Line by line, repeat all the material exactly as it appears.

########################################

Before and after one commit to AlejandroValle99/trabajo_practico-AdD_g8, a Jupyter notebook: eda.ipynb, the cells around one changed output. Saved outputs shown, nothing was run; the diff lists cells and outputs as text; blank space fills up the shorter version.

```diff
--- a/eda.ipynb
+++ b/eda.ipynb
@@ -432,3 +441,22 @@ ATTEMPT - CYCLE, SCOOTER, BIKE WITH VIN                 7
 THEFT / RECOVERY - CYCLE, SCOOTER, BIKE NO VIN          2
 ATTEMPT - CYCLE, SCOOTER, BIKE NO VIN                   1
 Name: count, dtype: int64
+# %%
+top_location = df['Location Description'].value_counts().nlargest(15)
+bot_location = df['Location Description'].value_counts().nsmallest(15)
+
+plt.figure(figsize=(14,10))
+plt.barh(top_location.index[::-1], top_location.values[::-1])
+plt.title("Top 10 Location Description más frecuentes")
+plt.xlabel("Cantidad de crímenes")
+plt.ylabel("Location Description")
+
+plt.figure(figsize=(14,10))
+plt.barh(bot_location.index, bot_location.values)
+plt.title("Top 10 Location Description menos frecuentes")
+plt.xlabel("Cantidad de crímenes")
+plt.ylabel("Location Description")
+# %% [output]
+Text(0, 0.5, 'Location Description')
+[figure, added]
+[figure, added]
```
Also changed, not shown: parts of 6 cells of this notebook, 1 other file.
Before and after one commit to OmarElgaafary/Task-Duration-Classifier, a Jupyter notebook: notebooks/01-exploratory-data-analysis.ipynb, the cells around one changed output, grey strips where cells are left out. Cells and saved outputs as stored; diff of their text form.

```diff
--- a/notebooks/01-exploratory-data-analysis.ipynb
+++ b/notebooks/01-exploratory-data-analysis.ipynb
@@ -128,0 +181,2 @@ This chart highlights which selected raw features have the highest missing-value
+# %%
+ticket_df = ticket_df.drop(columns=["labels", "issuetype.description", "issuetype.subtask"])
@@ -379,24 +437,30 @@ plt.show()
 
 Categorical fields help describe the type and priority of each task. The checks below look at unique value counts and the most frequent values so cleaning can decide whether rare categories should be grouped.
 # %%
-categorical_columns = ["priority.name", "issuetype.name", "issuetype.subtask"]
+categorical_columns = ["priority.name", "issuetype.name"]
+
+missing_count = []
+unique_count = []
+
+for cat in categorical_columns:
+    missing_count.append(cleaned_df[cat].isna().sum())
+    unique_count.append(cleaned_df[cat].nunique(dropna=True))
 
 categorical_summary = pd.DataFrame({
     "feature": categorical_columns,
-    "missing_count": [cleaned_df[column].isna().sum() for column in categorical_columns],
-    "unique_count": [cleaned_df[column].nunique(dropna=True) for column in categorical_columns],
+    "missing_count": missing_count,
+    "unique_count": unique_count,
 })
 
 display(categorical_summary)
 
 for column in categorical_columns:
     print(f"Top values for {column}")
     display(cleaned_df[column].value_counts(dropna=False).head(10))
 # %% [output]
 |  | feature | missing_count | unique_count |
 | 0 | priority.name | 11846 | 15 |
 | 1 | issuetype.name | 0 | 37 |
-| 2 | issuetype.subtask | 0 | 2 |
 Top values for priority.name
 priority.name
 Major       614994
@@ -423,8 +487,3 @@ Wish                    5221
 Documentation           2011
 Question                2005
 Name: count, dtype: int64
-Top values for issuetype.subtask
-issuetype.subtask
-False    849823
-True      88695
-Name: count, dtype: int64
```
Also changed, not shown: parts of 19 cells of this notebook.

########################################

__SOLUTION TO THE EXERCISE__:
Before and after one commit to AlejandroValle99/trabajo_practico-AdD_g8, a Jupyter notebook: eda.ipynb, the cells around one changed output. Saved outputs shown, nothing was run; the diff lists cells and outputs as text; blank space fills up the shorter version.

```diff
--- a/eda.ipynb
+++ b/eda.ipynb
@@ -432,3 +441,22 @@ ATTEMPT - CYCLE, SCOOTER, BIKE WITH VIN                 7
 THEFT / RECOVERY - CYCLE, SCOOTER, BIKE NO VIN          2
 ATTEMPT - CYCLE, SCOOTER, BIKE NO VIN                   1
 Name: count, dtype: int64
+# %%
+top_location = df['Location Description'].value_counts().nlargest(15)
+bot_location = df['Location Description'].value_counts().nsmallest(15)
+
+plt.figure(figsize=(14,10))
+plt.barh(top_location.index[::-1], top_location.values[::-1])
+plt.title("Top 10 Location Description más frecuentes")
+plt.xlabel("Cantidad de crímenes")
+plt.ylabel("Location Description")
+
+plt.figure(figsize=(14,10))
+plt.barh(bot_location.index, bot_location.values)
+plt.title("Top 10 Location Description menos frecuentes")
+plt.xlabel("Cantidad de crímenes")
+plt.ylabel("Location Description")
+# %% [output]
+Text(0, 0.5, 'Location Description')
+[figure, added]
+[figure, added]
```
Also changed, not shown: parts of 6 cells of this notebook, 1 other file.
Before and after one commit to OmarElgaafary/Task-Duration-Classifier, a Jupyter notebook: notebooks/01-exploratory-data-analysis.ipynb, the cells around one changed output, grey strips where cells are left out. Cells and saved outputs as stored; diff of their text form.

```diff
--- a/notebooks/01-exploratory-data-analysis.ipynb
+++ b/notebooks/01-exploratory-data-analysis.ipynb
@@ -128,0 +181,2 @@ This chart highlights which selected raw features have the highest missing-value
+# %%
+ticket_df = ticket_df.drop(columns=["labels", "issuetype.description", "issuetype.subtask"])
@@ -379,24 +437,30 @@ plt.show()
 
 Categorical fields help describe the type and priority of each task. The checks below look at unique value counts and the most frequent values so cleaning can decide whether rare categories should be grouped.
 # %%
-categorical_columns = ["priority.name", "issuetype.name", "issuetype.subtask"]
+categorical_columns = ["priority.name", "issuetype.name"]
+
+missing_count = []
+unique_count = []
+
+for cat in categorical_columns:
+    missing_count.append(cleaned_df[cat].isna().sum())
+    unique_count.append(cleaned_df[cat].nunique(dropna=True))
 
 categorical_summary = pd.DataFrame({
     "feature": categorical_columns,
-    "missing_count": [cleaned_df[column].isna().sum() for column in categorical_columns],
-    "unique_count": [cleaned_df[column].nunique(dropna=True) for column in categorical_columns],
+    "missing_count": missing_count,
+    "unique_count": unique_count,
 })
 
 display(categorical_summary)
 
 for column in categorical_columns:
     print(f"Top values for {column}")
     display(cleaned_df[column].value_counts(dropna=False).head(10))
 # %% [output]
 |  | feature | missing_count | unique_count |
 | 0 | priority.name | 11846 | 15 |
 | 1 | issuetype.name | 0 | 37 |
-| 2 | issuetype.subtask | 0 | 2 |
 Top values for priority.name
 priority.name
 Major       614994
@@ -423,8 +487,3 @@ Wish                    5221
 Documentation           2011
 Question                2005
 Name: count, dtype: int64
-Top values for issuetype.subtask
-issuetype.subtask
-False    849823
-True      88695
-Name: count, dtype: int64
```
Also changed, not shown: parts of 19 cells of this notebook.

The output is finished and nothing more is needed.